A bit petty you might think; something that is not relevant to today’s more important issues but something as simple as this may reflect how our society takes care of our women. It still shows that sometimes we forget to consider both sexes in building a public commodity just like an overpass.

2012-58995

Millennials x Activism

Following the visit to Bantayog ng mga Bayani, which was our last CWTS session for the semester, I had developed a new perspective on the activism, or lack thereof, of our generation today. I realized that the generation, the circumstances we are in, the state of the economy, of the nation, and factors as such determine the magnitude of our actions; our radical efforts. It is not in whether we parallel the effort and strife undertaken by the previous generations, but with what we do with what we were left with. We should see to it that whatever they fought so hard for would not just fade to nothing, that we stay radical and fight for what we believe in, in whatever way we can; given the situation we are in.

It just so happened that the generation during Marcos’ regime had been unfortunate enough to be put in such position, which was more difficult, when compared to if the same instances were to occur today. But the severity of their situation is what led their generation, to do something extraordinary; because it was called for. And now that we have the said freedom they fought so passionately for, it is up to us to put it to good use and continue their legacy. I don’t see it necessary to have the take-it-to-the-streets type of rallies anymore, because we now have the power of social media. It is our job to put this to good use as a platform to voice out our concerns. We millennials lack awareness, we aren’t shaken or unsettled even the slightest bit and frankly, some of us just don’t care. That’s because we haven’t woken up to a brutal reality such as the one caused by Martial Law. Yes, the earlier generations had some sort of awakening in the form of the Marcos’ regime, but do we really need something as severe as that to happen before we start making an effort?

 

Ma. Bianca Ysabelle C. Kit
2012 58453

Giving up should never be an option

“The reason most people never achieve their dreams is because they simply give up. Life was never meant to be easy – its a constant struggle, with extreme lows and extreme highs. Remember that the times when its most important to persevere are the times that you will be most tested.”

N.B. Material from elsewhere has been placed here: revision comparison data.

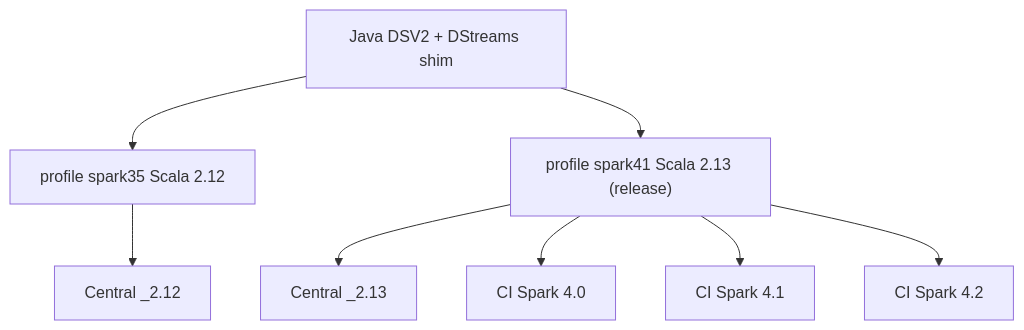
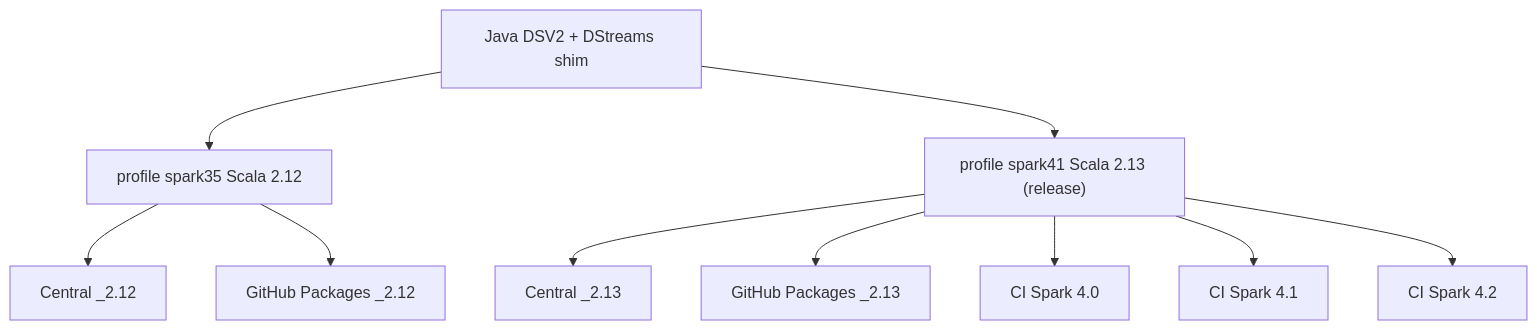
The second of 2 diagrams in docs/publishing-maven-central.md (juarezr/spark-streaming-google-pubsub), drawn with Mermaid before and after one commit. The commit also changed other lines of this file and 2 other files, not shown here.

First line of the commit message:
feat: add GitHub Packages support to Maven publishing

````diff
--- a/docs/publishing-maven-central.md
+++ b/docs/publishing-maven-central.md
@@ -26,11 +33,13 @@
 ```mermaid
 flowchart TB
   src[Java DSV2 + DStreams shim]
   src --> p35["profile spark35 Scala 2.12"]
   src --> p41["profile spark41 Scala 2.13 (release)"]
   p35 --> c35["Central _2.12"]
   p41 --> c413["Central _2.13"]
+  p35 --> g35["GitHub Packages _2.12"]
+  p41 --> g413["GitHub Packages _2.13"]
   p41 --> t40["CI Spark 4.0"]
   p41 --> t41["CI Spark 4.1"]
   p41 --> t42["CI Spark 4.2"]
 ```
````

There are times when I just wanna give up on life. There are moments when I simply sat down and cry because of the problems life has been throwing right at me. There are instances when I just want to disappear from this world and never come back. Then, I remember why I am here, I remember what I want to achieve in life. The constant struggle of surviving is just a part of my journey to where I wanna be. I just have to remind myself that it will all be worth it in the end. It will never be easy but as long as I believe in myself, as long as I do my best in everything, as long as I keep on fighting, everything will be alright.

 

2011-21678